Air France-KLM named finance chief Frederic Gagey as interim CEO to replace Jean-Marc Janaillac, who quit after failing to end a series of strikes that have roiled the airline’s French arm since February.
Board member and a former deputy French minister Anne-Marie Couderc will become interim non-executive chairman, according to a statement. The carrier is setting up a three-member management committee that will include Gagey, who will remain CFO, as well as the heads of the Air France and KLM arms, Franck Terner and Pieter Elbers.
In naming the new management team, the board said it deeply regrets the strikes, which will “have a negative impact on the group’s financial results.”
It also said that Air France CEO Terner doesn’t have a mandate to “take decisions that would jeopardise the growth strategy.”
The change of management comes in the midst of a labour conflict that French Transport Minister Elisabeth Borne termed “preoccupying” on Tuesday, saying Air France is less competitive than both the KLM arm of the carrier and rival Lufthansa. The company has said the strikes have cost more than $477 million.

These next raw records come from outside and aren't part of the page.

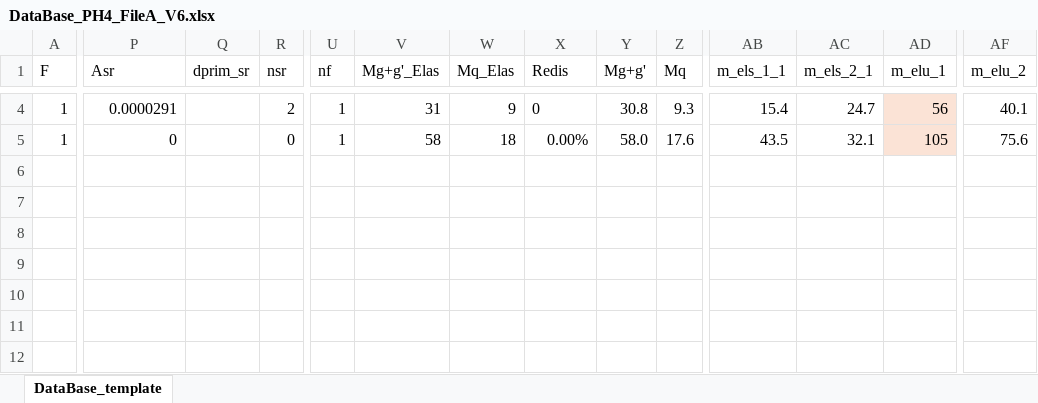
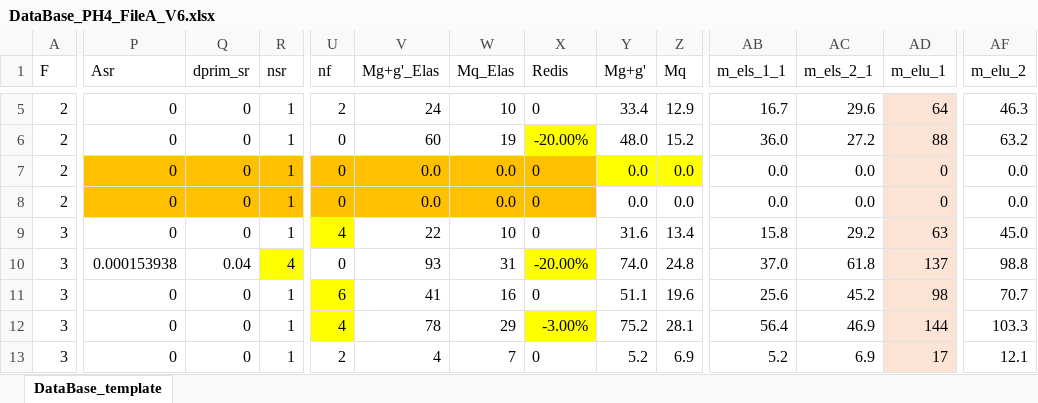
Before and after one commit to phil-vivant/Citallios, an Excel workbook: Calculs/PH4/DataBase_PH4_FileA_V6.xlsx, sheet DataBase_template, drawn as a sheet; only a part is shown, gaps mark what is left out; values as stored, in another font and other column widths than the file's, no borders; conditional formats not drawn; addresses are those after the commit; rows hold the shown columns only; the diff covers the shown part only; the diff names each change by its address in the sheet, - before the commit and + after, or states it on an @@ line.

```diff
--- a/Calculs/PH4/DataBase_PH4_FileA_V6.xlsx (sheet DataBase_template)
+++ b/Calculs/PH4/DataBase_PH4_FileA_V6.xlsx (sheet DataBase_template)
-A5:A6 (F): 1
+A5:A6 (F): 2
-P5 (Asr): 0.0000291
+P5 (Asr): 0
-Q5:Q6 (dprim_sr): (empty)
+Q5:Q6 (dprim_sr): 0
-R5 (nsr): 2
+R5 (nsr): 1
-U5 (nf): 1
+U5 (nf): 2
-V5 (Mg+g'_Elas): 31
+V5 (Mg+g'_Elas): 24
-W5 (Mq_Elas): 9
+W5 (Mq_Elas): 10
-Y5 (Mg+g'): 30.8
+Y5 (Mg+g'): 33.4
-Z5 (Mq): 9.3
+Z5 (Mq): 12.9
-AB5 (m_els_1_1): 15.4
+AB5 (m_els_1_1): 16.7
-AC5 (m_els_2_1): 24.7
+AC5 (m_els_2_1): 29.6
-AD5 (m_elu_1): 56
+AD5 (m_elu_1): 64
-AF5 (m_elu_2): 40.1
+AF5 (m_elu_2): 46.3
-R6 (nsr): 0
+R6 (nsr): 1
-U6 (nf): 1
+U6 (nf): 0
-V6 (Mg+g'_Elas): 58
+V6 (Mg+g'_Elas): 60
-W6 (Mq_Elas): 18
+W6 (Mq_Elas): 19
-X6 (Redis): 0.00%
+X6 (Redis): -20.00%
-X6 fill: none
+X6 fill: #FFFF00
-Y6 (Mg+g'): 58.0
+Y6 (Mg+g'): 48.0
-Z6 (Mq): 17.6
+Z6 (Mq): 15.2
-AB6 (m_els_1_1): 43.5
+AB6 (m_els_1_1): 36.0
-AC6 (m_els_2_1): 32.1
+AC6 (m_els_2_1): 27.2
-AD6 (m_elu_1): 105
+AD6 (m_elu_1): 88
-AF6 (m_elu_2): 75.6
+AF6 (m_elu_2): 63.2
+row 7: 2 | 0 | 0 | 1 | 0 | 0.0 | 0.0 | 0 | 0.0 | 0.0 | 0.0 | 0.0 | 0 | 0.0
+row 8: 2 | 0 | 0 | 1 | 0 | 0.0 | 0.0 | 0 | 0.0 | 0.0 | 0.0 | 0.0 | 0 | 0.0
+row 9: 3 | 0 | 0 | 1 | 4 | 22 | 10 | 0 | 31.6 | 13.4 | 15.8 | 29.2 | 63 | 45.0
+row 10: 3 | 0.000153938 | 0.04 | 4 | 0 | 93 | 31 | -20.00% | 74.0 | 24.8 | 37.0 | 61.8 | 137 | 98.8
+row 11: 3 | 0 | 0 | 1 | 6 | 41 | 16 | 0 | 51.1 | 19.6 | 25.6 | 45.2 | 98 | 70.7
+row 12: 3 | 0 | 0 | 1 | 4 | 78 | 29 | -3.00% | 75.2 | 28.1 | 56.4 | 46.9 | 144 | 103.3
+row 13: 3 | 0 | 0 | 1 | 2 | 4 | 7 | 0 | 5.2 | 6.9 | 5.2 | 6.9 | 17 | 12.1
```
Also changed, not shown: 55 added rows, 33 edited cells and cell formats elsewhere in this sheet, formulas that keep their value, Calculs/PH2/DataBase_PH2_FileA_V6.xlsx, Calculs/PH4/DataBase_PH4_FileA_MidStrip_V6_results.xlsx, 7 other files.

The embattled French airline gave details of the temporary management team ahead of an annual shareholder meeting in Paris.

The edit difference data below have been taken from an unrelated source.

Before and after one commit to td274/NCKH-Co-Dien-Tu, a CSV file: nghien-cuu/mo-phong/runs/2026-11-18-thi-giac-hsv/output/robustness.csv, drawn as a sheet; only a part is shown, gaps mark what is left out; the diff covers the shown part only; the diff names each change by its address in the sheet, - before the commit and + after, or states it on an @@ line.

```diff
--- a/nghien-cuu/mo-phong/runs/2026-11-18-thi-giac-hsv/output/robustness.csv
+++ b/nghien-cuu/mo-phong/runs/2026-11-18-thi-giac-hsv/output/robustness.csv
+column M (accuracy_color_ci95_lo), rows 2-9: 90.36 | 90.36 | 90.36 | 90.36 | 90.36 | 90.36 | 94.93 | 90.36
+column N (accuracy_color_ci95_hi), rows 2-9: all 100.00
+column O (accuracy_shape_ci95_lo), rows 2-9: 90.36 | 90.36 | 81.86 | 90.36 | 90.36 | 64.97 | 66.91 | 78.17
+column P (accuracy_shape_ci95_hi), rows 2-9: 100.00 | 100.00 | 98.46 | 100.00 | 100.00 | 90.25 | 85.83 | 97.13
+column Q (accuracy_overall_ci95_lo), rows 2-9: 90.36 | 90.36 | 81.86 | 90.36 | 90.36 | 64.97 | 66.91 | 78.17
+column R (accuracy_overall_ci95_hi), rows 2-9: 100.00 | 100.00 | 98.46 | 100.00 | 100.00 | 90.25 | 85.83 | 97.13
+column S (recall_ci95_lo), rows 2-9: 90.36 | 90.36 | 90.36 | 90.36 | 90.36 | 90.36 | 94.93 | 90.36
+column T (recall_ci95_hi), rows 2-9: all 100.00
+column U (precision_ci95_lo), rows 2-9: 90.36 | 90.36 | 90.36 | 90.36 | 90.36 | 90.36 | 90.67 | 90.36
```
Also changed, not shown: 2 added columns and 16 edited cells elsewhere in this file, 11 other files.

The carrier, created in 2004 by the merger of French and Dutch national airlines, was thrown into turmoil this month when Janaillac said he would resign after employees rejected a wage offer. Since then, French ministers including Borne have warned that Air France-KLM’s future is in jeopardy and urged local unions to end the conflict. Air France-KLM shares fell 2.3 percent to 7.30 euros in Paris. The stock has slumped 27 percent since the rotating walkouts began on February 22.

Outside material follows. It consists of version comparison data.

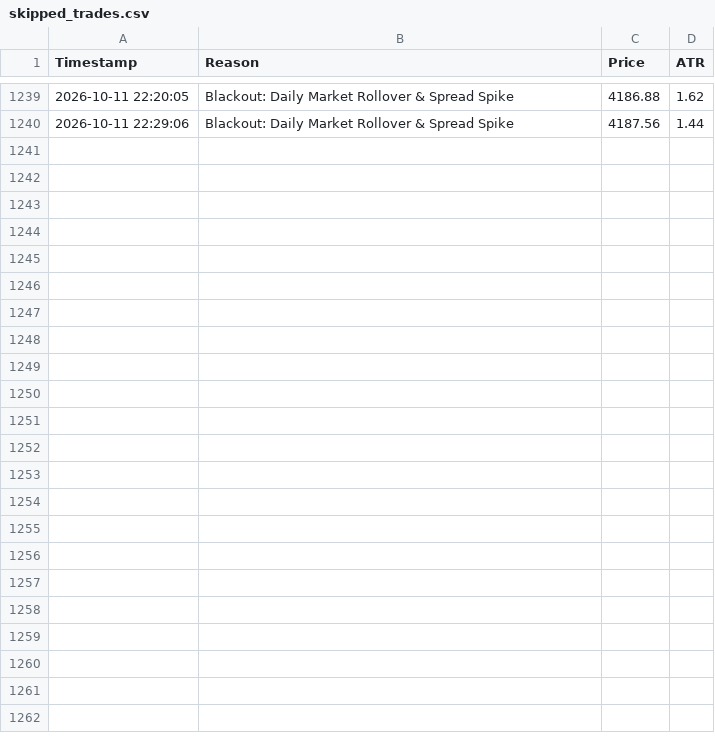
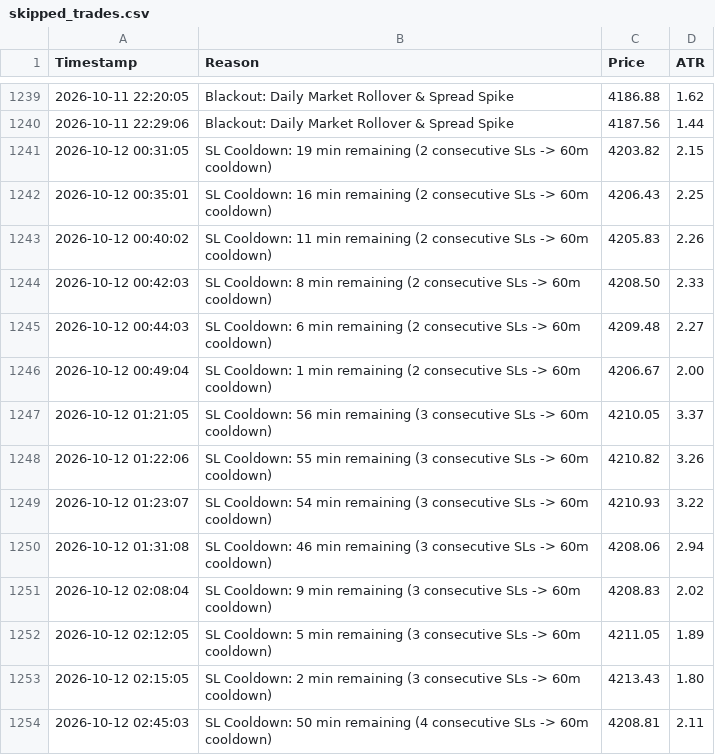
Before and after one commit to shashidaren/gold-trading-bot, a CSV file: skipped_trades.csv, drawn as a sheet; only a part is shown, gaps mark what is left out.

Commit message:
data collection 215

```diff
--- a/skipped_trades.csv
+++ b/skipped_trades.csv
@@ -1240 +1240,15 @@ Timestamp,Reason,Price,ATR
 2026-10-11 22:29:06,Blackout: Daily Market Rollover & Spread Spike,4187.56,1.44
+2026-10-12 00:31:05,SL Cooldown: 19 min remaining (2 consecutive SLs -> 60m cooldown),4203.82,2.15
+2026-10-12 00:35:01,SL Cooldown: 16 min remaining (2 consecutive SLs -> 60m cooldown),4206.43,2.25
+2026-10-12 00:40:02,SL Cooldown: 11 min remaining (2 consecutive SLs -> 60m cooldown),4205.83,2.26
+2026-10-12 00:42:03,SL Cooldown: 8 min remaining (2 consecutive SLs -> 60m cooldown),4208.50,2.33
+2026-10-12 00:44:03,SL Cooldown: 6 min remaining (2 consecutive SLs -> 60m cooldown),4209.48,2.27
+2026-10-12 00:49:04,SL Cooldown: 1 min remaining (2 consecutive SLs -> 60m cooldown),4206.67,2.00
+2026-10-12 01:21:05,SL Cooldown: 56 min remaining (3 consecutive SLs -> 60m cooldown),4210.05,3.37
+2026-10-12 01:22:06,SL Cooldown: 55 min remaining (3 consecutive SLs -> 60m cooldown),4210.82,3.26
+2026-10-12 01:23:07,SL Cooldown: 54 min remaining (3 consecutive SLs -> 60m cooldown),4210.93,3.22
+2026-10-12 01:31:08,SL Cooldown: 46 min remaining (3 consecutive SLs -> 60m cooldown),4208.06,2.94
+2026-10-12 02:08:04,SL Cooldown: 9 min remaining (3 consecutive SLs -> 60m cooldown),4208.83,2.02
+2026-10-12 02:12:05,SL Cooldown: 5 min remaining (3 consecutive SLs -> 60m cooldown),4211.05,1.89
+2026-10-12 02:15:05,SL Cooldown: 2 min remaining (3 consecutive SLs -> 60m cooldown),4213.43,1.80
+2026-10-12 02:45:03,SL Cooldown: 50 min remaining (4 consecutive SLs -> 60m cooldown),4208.81,2.11
```
Also changed, not shown: trades.csv, 2 other files.
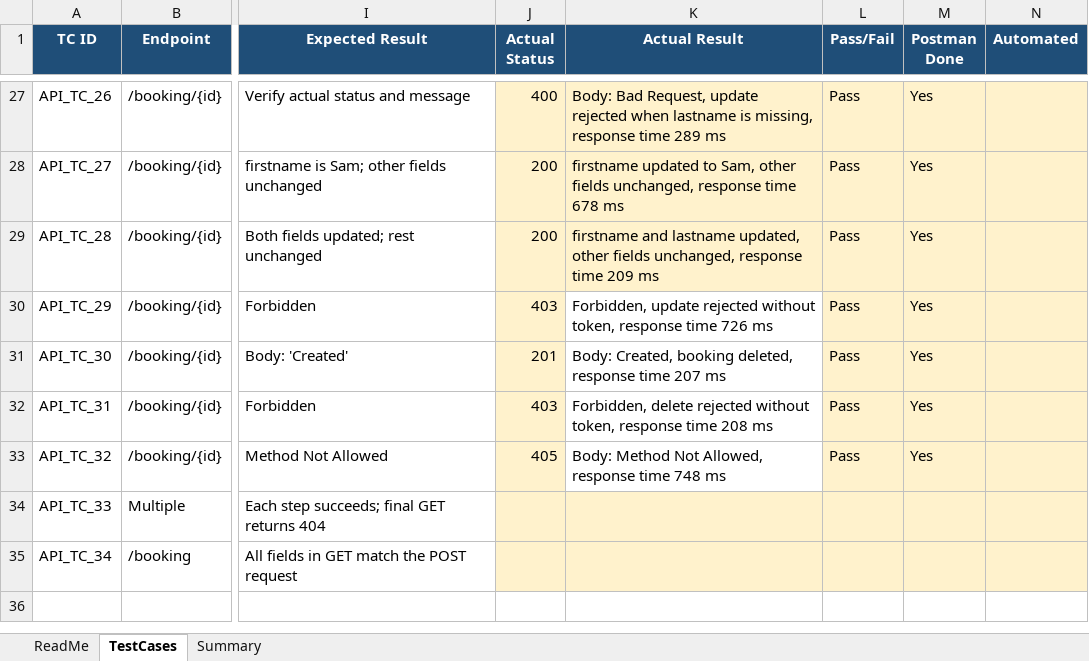
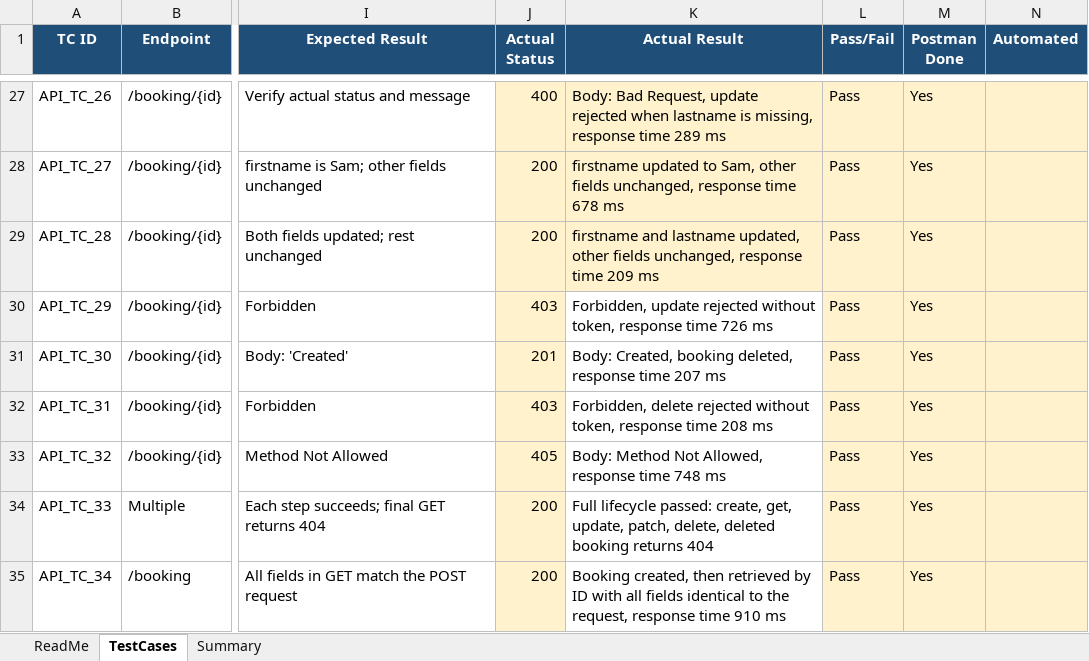
Before and after one commit to vikneshgs23/api-automation-portfolio, an Excel workbook: test-cases/API_Test_Cases.xlsx, sheet TestCases, drawn as a sheet; only a part is shown, gaps mark what is left out; values as stored, in another font and other column widths than the file's, no borders; the diff names each change by its address in the sheet, - before the commit and + after, or states it on an @@ line.

Commit message:
Add E2E lifecycle and data integrity requests and results (TC_33, TC_34)

```diff
--- a/test-cases/API_Test_Cases.xlsx (sheet TestCases)
+++ b/test-cases/API_Test_Cases.xlsx (sheet TestCases)
-J34:J35 (Actual Status): (empty)
+J34:J35 (Actual Status): 200
-K34 (Actual Result): (empty)
+K34 (Actual Result): Full lifecycle passed: create, get, update, patch, delete, deleted booking returns 404
-K34:K35 fill: #FFF2CC
+K34:K35 fill: none
-L34:L35 (Pass/Fail): (empty)
+L34:L35 (Pass/Fail): Pass
-M34:M35 (Postman Done): (empty)
+M34:M35 (Postman Done): Yes
-K35 (Actual Result): (empty)
+K35 (Actual Result): Booking created, then retrieved by ID with all fields identical to the request, response time 910 ms
```
Also changed, not shown: sheet Summary, 1 other file.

Gagey, 61, is a long-time Air France insider, having joined Air Inter, which eventually merged with the carrier, in 1994. In 2013, he took the helm of Air France when Janaillac’s predecessor Alexandre de Juniac became CEO of the Franco-Dutch airline. Gagey was replaced at the helm of Air France by Franck Terner.
The interim CEO will have the task of re-starting negotiations with French unions, which have demanded a 5 percent salary increase in 2018. Management offered a 2 percent rise this year, followed by further increases later on.